Assigned task :: Repeat the records verbatim and leave the pictures out of your copy.

Data provided ::
* * * * *

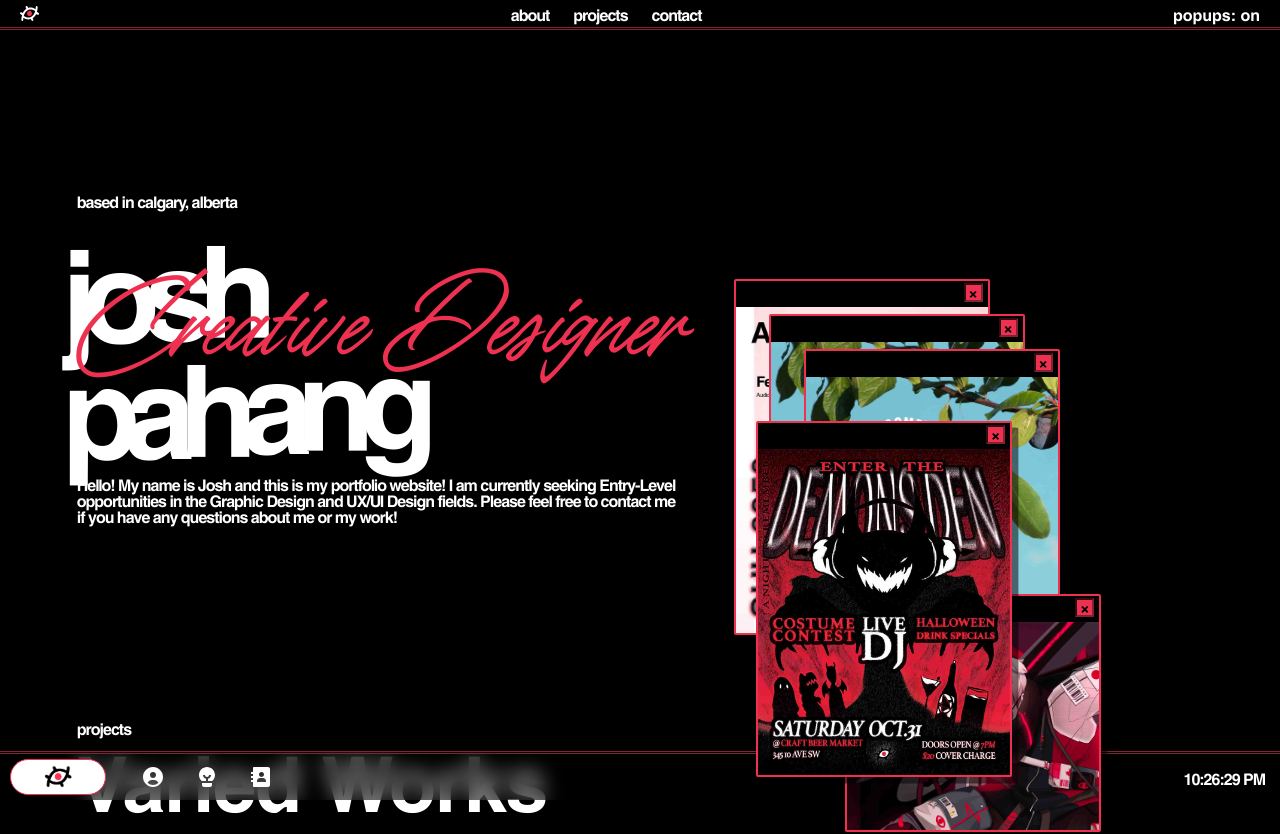
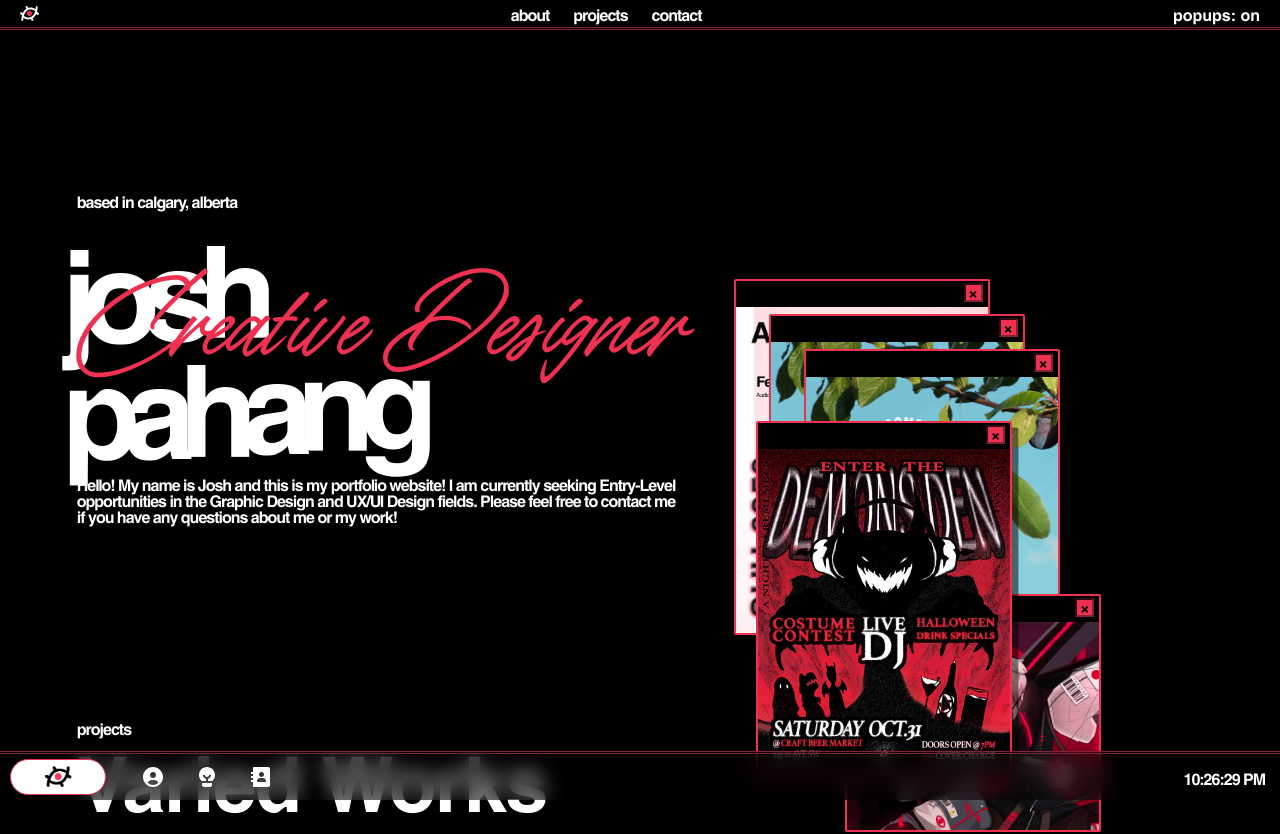
Before and after one commit to Shuujo/shuujo.github.io, a React (Vite) app in the folder portfolio-site/: page / in a window 1280 px wide. Shown: the top 834 px of the page. Built offline with nearby package versions, Linux system fonts and the light colour scheme.

Commit message:
Fixed Popup Wrapper Z-Index

```diff
--- a/portfolio-site/src/App.css
+++ b/portfolio-site/src/App.css
@@ -578,7 +578,7 @@ h1.cursive-text {
   overflow: hidden;
   pointer-events: none;
 
-  z-index: 1000;
+  z-index: 1;
 
   opacity: 1;
   transition: opacity 0.5s ease;
```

* * * * *

Response to this exercise ::
Before and after one commit to Shuujo/shuujo.github.io, a React (Vite) app in the folder portfolio-site/: page / in a window 1280 px wide. Shown: the top 834 px of the page. Built offline with nearby package versions, Linux system fonts and the light colour scheme.

Commit message:
Fixed Popup Wrapper Z-Index

```diff
--- a/portfolio-site/src/App.css
+++ b/portfolio-site/src/App.css
@@ -578,7 +578,7 @@ h1.cursive-text {
   overflow: hidden;
   pointer-events: none;
 
-  z-index: 1000;
+  z-index: 1;
 
   opacity: 1;
   transition: opacity 0.5s ease;
```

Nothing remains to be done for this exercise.